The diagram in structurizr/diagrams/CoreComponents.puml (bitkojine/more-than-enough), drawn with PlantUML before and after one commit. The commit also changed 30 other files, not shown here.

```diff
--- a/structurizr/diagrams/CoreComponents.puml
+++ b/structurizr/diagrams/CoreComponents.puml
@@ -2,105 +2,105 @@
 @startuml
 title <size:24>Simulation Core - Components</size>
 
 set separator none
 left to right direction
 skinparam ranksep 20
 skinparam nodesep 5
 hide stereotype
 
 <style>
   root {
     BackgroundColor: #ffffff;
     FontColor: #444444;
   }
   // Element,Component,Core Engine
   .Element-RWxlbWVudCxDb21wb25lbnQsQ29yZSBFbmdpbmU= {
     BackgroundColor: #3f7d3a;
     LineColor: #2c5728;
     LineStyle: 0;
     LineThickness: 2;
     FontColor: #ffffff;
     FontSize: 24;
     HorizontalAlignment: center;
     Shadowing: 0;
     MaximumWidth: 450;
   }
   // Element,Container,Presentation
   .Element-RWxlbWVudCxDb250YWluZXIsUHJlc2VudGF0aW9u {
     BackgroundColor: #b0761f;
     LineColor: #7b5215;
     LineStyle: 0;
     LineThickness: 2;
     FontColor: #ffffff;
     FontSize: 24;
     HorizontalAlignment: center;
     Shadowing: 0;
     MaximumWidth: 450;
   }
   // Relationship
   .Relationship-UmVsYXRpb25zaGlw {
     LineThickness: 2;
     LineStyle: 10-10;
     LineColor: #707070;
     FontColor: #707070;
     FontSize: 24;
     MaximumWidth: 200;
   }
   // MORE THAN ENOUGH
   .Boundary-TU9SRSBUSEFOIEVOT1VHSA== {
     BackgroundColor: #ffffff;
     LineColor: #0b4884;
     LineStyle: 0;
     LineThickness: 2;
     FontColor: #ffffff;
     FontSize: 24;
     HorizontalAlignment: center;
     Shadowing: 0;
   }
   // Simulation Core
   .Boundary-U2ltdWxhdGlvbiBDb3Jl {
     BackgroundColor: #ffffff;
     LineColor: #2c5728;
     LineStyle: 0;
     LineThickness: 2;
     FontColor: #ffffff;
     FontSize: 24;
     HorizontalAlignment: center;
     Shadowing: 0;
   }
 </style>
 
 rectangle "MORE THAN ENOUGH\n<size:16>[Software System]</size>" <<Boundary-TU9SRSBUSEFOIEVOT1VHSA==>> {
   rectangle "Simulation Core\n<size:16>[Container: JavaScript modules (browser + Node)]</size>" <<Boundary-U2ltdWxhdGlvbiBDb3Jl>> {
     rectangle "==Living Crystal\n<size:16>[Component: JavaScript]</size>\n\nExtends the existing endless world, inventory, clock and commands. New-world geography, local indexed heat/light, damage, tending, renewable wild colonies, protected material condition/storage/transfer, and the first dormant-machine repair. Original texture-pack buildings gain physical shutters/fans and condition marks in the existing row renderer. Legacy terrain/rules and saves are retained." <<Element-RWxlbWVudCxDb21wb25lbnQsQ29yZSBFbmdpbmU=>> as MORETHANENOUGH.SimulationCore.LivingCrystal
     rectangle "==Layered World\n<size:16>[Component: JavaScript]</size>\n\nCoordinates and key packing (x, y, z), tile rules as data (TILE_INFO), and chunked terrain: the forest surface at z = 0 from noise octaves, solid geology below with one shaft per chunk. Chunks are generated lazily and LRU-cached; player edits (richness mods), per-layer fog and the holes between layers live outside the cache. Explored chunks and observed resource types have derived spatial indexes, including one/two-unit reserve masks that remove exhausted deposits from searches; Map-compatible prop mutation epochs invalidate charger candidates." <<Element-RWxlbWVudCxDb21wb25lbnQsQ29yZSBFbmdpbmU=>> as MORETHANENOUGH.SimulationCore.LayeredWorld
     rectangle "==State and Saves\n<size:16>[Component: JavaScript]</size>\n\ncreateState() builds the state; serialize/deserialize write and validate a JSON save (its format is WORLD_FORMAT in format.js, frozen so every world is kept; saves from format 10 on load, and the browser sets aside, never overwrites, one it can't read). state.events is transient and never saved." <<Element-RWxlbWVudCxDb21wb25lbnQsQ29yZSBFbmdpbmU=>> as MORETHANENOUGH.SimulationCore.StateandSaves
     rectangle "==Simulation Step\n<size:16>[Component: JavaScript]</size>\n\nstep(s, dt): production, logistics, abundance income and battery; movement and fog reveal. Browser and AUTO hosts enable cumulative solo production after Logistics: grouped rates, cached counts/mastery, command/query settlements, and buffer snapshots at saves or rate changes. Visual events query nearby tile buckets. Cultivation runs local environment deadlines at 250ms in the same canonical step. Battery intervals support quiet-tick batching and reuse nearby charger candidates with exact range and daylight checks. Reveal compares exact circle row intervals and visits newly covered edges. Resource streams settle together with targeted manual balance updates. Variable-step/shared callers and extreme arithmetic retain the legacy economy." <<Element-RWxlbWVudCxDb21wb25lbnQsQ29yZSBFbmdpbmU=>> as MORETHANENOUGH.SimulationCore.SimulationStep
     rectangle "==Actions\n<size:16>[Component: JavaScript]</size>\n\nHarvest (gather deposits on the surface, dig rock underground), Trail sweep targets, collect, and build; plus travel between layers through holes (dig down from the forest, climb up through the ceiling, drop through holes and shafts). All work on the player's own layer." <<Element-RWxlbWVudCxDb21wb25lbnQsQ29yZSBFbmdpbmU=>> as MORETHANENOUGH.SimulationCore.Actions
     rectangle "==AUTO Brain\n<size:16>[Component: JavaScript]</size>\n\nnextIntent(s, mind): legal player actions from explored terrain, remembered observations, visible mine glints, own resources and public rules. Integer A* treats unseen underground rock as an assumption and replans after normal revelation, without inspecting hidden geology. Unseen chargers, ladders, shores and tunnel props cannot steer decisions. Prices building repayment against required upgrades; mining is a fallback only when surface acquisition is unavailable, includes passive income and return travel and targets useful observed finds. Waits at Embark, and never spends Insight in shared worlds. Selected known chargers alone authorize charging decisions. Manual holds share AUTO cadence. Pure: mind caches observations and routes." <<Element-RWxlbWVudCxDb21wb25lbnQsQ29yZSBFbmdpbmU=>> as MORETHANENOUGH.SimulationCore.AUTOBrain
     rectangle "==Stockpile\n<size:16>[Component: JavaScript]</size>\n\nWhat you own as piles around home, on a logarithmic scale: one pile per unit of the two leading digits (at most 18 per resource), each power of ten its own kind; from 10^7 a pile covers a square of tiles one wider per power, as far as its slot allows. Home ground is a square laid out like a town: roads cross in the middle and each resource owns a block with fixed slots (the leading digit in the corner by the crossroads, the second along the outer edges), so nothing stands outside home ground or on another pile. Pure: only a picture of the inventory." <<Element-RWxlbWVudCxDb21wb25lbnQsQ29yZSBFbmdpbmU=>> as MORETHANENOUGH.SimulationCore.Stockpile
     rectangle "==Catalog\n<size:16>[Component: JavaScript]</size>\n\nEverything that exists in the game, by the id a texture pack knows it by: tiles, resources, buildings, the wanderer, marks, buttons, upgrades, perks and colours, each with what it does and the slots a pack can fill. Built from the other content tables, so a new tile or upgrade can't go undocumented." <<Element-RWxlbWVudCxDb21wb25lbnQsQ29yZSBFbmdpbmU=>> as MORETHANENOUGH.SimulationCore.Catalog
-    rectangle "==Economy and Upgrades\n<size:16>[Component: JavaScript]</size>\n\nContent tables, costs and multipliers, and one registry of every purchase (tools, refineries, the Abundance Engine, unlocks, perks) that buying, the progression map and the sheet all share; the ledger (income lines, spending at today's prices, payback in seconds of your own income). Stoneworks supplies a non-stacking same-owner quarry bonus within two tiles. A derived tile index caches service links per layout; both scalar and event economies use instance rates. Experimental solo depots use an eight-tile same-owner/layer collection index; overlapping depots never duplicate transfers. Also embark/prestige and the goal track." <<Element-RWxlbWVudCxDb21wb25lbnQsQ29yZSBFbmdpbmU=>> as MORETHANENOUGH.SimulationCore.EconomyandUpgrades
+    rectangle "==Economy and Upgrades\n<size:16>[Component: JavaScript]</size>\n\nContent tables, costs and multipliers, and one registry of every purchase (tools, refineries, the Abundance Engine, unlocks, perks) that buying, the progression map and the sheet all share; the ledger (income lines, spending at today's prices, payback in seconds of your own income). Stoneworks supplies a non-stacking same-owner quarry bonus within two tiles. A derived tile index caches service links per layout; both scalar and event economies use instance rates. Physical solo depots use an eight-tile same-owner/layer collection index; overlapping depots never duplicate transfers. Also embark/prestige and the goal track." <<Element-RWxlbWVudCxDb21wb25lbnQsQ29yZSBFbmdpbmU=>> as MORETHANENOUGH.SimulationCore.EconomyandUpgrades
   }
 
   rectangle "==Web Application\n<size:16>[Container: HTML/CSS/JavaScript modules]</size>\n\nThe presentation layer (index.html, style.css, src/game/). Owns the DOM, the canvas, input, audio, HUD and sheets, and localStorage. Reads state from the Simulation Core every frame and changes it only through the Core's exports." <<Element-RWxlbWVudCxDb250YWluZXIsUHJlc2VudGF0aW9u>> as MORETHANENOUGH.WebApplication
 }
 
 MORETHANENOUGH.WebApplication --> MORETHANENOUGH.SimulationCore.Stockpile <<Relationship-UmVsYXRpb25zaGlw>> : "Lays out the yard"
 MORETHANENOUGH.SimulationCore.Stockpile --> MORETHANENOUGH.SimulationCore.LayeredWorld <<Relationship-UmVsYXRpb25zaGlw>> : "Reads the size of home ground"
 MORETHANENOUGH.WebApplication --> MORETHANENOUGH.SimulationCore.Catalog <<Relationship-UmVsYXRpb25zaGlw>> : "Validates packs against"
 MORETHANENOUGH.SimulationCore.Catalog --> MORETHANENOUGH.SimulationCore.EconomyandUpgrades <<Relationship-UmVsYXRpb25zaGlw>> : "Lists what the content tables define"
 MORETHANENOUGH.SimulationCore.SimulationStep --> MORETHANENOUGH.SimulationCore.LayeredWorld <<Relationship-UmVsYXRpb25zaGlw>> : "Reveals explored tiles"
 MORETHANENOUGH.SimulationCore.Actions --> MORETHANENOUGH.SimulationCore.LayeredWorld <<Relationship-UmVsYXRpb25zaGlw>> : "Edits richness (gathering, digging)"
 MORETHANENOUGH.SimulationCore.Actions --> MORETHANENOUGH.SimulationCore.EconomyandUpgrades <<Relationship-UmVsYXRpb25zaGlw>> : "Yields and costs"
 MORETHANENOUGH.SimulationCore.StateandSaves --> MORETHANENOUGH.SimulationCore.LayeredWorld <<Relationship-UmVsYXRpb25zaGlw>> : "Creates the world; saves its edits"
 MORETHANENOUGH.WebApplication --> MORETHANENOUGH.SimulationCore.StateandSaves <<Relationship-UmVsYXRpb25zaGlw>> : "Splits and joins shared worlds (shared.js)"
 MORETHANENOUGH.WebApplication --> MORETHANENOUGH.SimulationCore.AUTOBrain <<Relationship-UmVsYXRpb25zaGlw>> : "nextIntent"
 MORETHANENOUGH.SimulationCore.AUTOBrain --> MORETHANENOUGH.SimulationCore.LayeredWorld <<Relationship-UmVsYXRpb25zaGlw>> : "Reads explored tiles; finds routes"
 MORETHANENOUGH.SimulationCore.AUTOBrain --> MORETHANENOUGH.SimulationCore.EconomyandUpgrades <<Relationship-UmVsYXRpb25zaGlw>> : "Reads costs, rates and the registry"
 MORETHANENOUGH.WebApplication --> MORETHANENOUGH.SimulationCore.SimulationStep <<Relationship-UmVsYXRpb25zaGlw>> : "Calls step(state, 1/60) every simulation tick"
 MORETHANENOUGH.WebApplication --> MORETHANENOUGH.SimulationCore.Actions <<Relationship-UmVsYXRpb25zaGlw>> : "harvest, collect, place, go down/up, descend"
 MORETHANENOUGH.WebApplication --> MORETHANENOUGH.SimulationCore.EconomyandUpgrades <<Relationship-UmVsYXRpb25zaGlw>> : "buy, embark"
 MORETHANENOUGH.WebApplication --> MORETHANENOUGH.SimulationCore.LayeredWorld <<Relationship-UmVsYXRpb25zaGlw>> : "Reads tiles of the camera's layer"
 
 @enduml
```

* Assignment *
The word "duplicate" may appear in several lines of the data; count those lines and give only the number.

* Solution for this exercise *
2